Opera: How to grow old gracefully
Tuesday 09 February 1999
STRAUSS'S MARSCHALLIN in Der Rosenkavalier is supposed to be aged 32, but the part is usually taken by a singer rather further into her years. In fact, there is an accepted progress from the ingenue role of Sophie to the senior part, normally reserved for an established diva.
The Scottish Opera's Marschallin, Joan Rodgers, is, of course, an established diva. However, with her slight and pretty figure she looks like a young girl, and the voice is essentially lyric. Given the customary suspension of disbelief, she would pass excellently as Sophie, with, say, Anne Evans as the Marschallin. Casting Rodgers as the older woman put a strain on the Sophie (here, the brightly focused Lisa Milne), who had to seem younger and prettier, and on the whole balance of the action, for the opera is chiefly about a woman who sees her youth slipping away.
This strain was worsened initially by a conductor, Richard Armstrong, who held the rhythms too tightly corseted. He relaxed a little as things progressed. The effect was to give a special poignancy to the end of Act 1, in which Rodgers wistfully recalled her teenage years; the soft warmth of the voice, the bewitching smile that hovered always near her lips, the quiet self-possession, gave the lightest of touches to this moment of pathos, a bit shallow but nevertheless heartfelt. As the grand patrician, she was less credible, and you worried that she might lose control of the stageful of dubious characters in Act 3.
Indeed, it was a bit of a surprise when this young, pretty thing was able to command the boy Octavian out of the room at the close of Act 1. For this Octavian (Stella Doufexis) was a tall, gallant, fiery character with flashing eyes and a voice that was vibrant and comprehensive. It was a totally convincing portrayal of the impulsive young male.
If Rodgers shed a new light on the Marschallin, then Peter Rose gave a new meaning to Baron Ochs. A heavyweight baritone, he was able to give force and power to what is usually a boorish pantaloon; you felt for him when he longed for the unsophisticated country life in a Vienna of tricks and conspiracies.
It was impressive how closely these fine principals had worked with the producer, David McVicar. Any producer can get the chorus to group well, but to get soloists to turn their heads away at just the moment when the harmony clouds, or to slow in mid-gesture when Strauss suddenly imposes a piano, takes real authority. McVicar had designed his own set, an elegant room with heavy drapes and candles, and Tanya McCallin provided sumptuously colour-coded costumes.

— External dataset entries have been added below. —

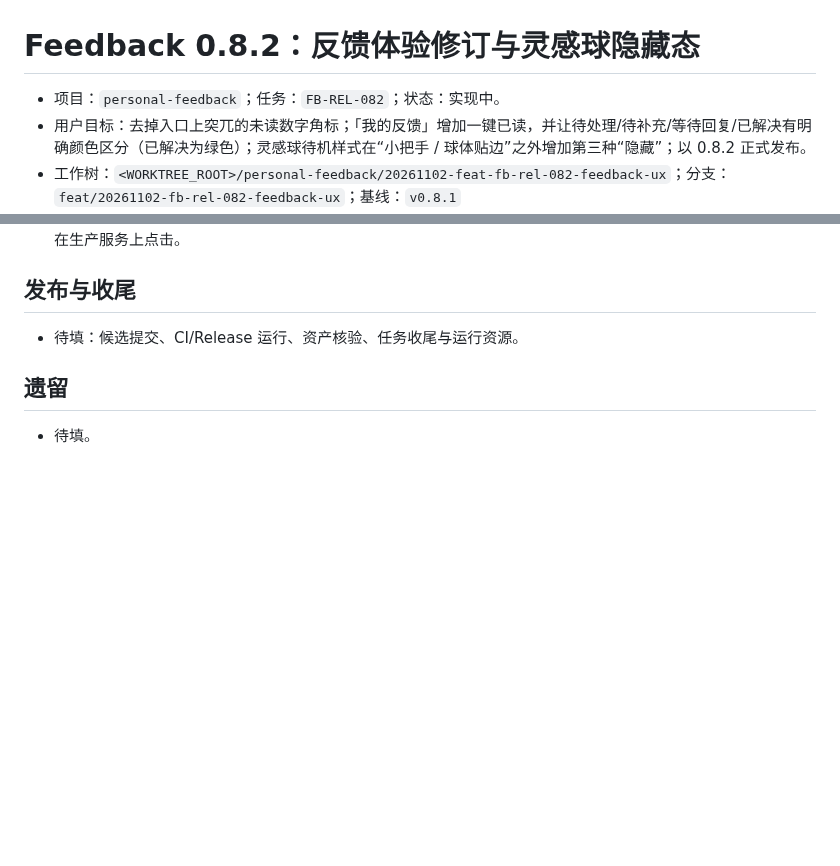
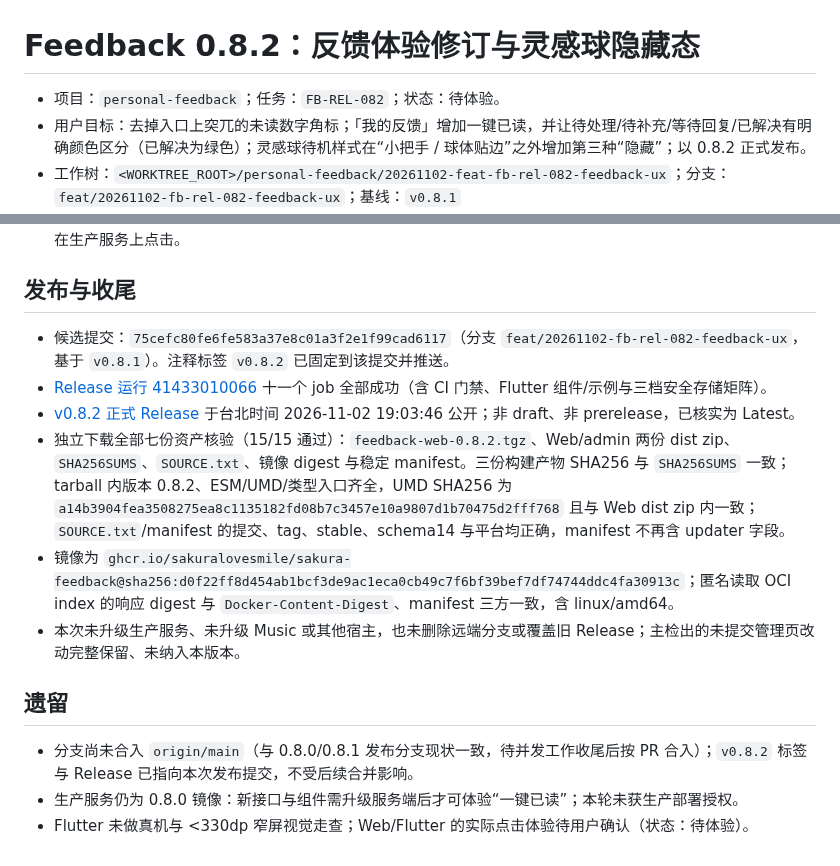
Before and after one commit to SakuraLoveSmile/Sakura-Feedback, a Markdown page: docs/tasks/20261102-fb-rel-082.md, 2 parts joined by grey strips. Rendered like a GitHub page; blank space fills up the shorter version.

Commit message:
docs(release): 记录 0.8.2 发布与资产核验

```diff
--- a/docs/tasks/20261102-fb-rel-082.md
+++ b/docs/tasks/20261102-fb-rel-082.md
@@ -1,6 +1,6 @@
 # Feedback 0.8.2：反馈体验修订与灵感球隐藏态
 
-- 项目：`personal-feedback`；任务：`FB-REL-082`；状态：实现中。
+- 项目：`personal-feedback`；任务：`FB-REL-082`；状态：待体验。
 - 用户目标：去掉入口上突兀的未读数字角标；「我的反馈」增加一键已读，并让待处理/待补充/等待回复/已解决有明确颜色区分（已解决为绿色）；灵感球待机样式在“小把手 / 球体贴边”之外增加第三种“隐藏”；以 0.8.2 正式发布。
 - 工作树：`<WORKTREE_ROOT>/personal-feedback/20261102-feat-fb-rel-082-feedback-ux`；分支：`feat/20261102-fb-rel-082-feedback-ux`；基线：`v0.8.1`（620c82ca93d68ee931aa2181df20f49f5a3205c1）；合入目标：`origin/main`（沿用 0.8.0/0.8.1 发布分支待合并的现状，本任务不自行改写 main）。
 - 授权：本次提交、推送发布分支、`v0.8.2` 标签与正式 Release；不升级生产、不升级 Music/其他宿主、不删除远端分支、不覆盖旧 Release。主检出（`Personal Project/Feedback`）的未提交管理页改动保留，不纳入本次版本。
@@ -35,8 +35,15 @@
 
 ## 发布与收尾
 
-- 待填：候选提交、CI/Release 运行、资产核验、任务收尾与运行资源。
+- 候选提交：`75cefc80fe6fe583a37e8c01a3f2e1f99cad6117`（分支 `feat/20261102-fb-rel-082-feedback-ux`，基于 `v0.8.1`）。注释标签 `v0.8.2` 已固定到该提交并推送。
+- [Release 运行 41433010066](https://github.com/SakuraLoveSmile/Sakura-Feedback/actions/runs/41433010066) 十一个 job 全部成功（含 CI 门禁、Flutter 组件/示例与三档安全存储矩阵）。
+- [v0.8.2 正式 Release](https://github.com/SakuraLoveSmile/Sakura-Feedback/releases/tag/v0.8.2) 于台北时间 2026-11-02 19:03:46 公开；非 draft、非 prerelease，已核实为 Latest。
+- 独立下载全部七份资产核验（15/15 通过）：`feedback-web-0.8.2.tgz`、Web/admin 两份 dist zip、`SHA256SUMS`、`SOURCE.txt`、镜像 digest 与稳定 manifest。三份构建产物 SHA256 与 `SHA256SUMS` 一致；tarball 内版本 0.8.2、ESM/UMD/类型入口齐全，UMD SHA256 为 `a14b3904fea3508275ea8c1135182fd08b7c3457e10a9807d1b70475d2fff768` 且与 Web dist zip 内一致；`SOURCE.txt`/manifest 的提交、tag、stable、schema14 与平台均正确，manifest 不再含 updater 字段。
+- 镜像为 `ghcr.io/sakuralovesmile/sakura-feedback@sha256:d0f22ff8d454ab1bcf3de9ac1eca0cb49c7f6bf39bef7df74744ddc4fa30913c`；匿名读取 OCI index 的响应 digest 与 `Docker-Content-Digest`、manifest 三方一致，含 linux/amd64。
+- 本次未升级生产服务、未升级 Music 或其他宿主，也未删除远端分支或覆盖旧 Release；主检出的未提交管理页改动完整保留、未纳入本版本。
 
 ## 遗留
 
-- 待填。
+- 分支尚未合入 `origin/main`（与 0.8.0/0.8.1 发布分支现状一致，待并发工作收尾后按 PR 合入）；`v0.8.2` 标签与 Release 已指向本次发布提交，不受后续合并影响。
+- 生产服务仍为 0.8.0 镜像：新接口与组件需升级服务端后才可体验“一键已读”；本轮未获生产部署授权。
+- Flutter 未做真机与 <330dp 窄屏视觉走查；Web/Flutter 的实际点击体验待用户确认（状态：待体验）。
```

There were some precious vignettes: Joanna Campion was a snakey Annina, Phyllis Cannan a ludicrously shocked Marianne, and Harry Ward, in the non-singing part of Ochs' bastard Leopold, was a deliciously greasy sloven. There was plenty to admire in this production; even the audience at the Theatre Royal, Glasgow, showed some real enthusiasm for once.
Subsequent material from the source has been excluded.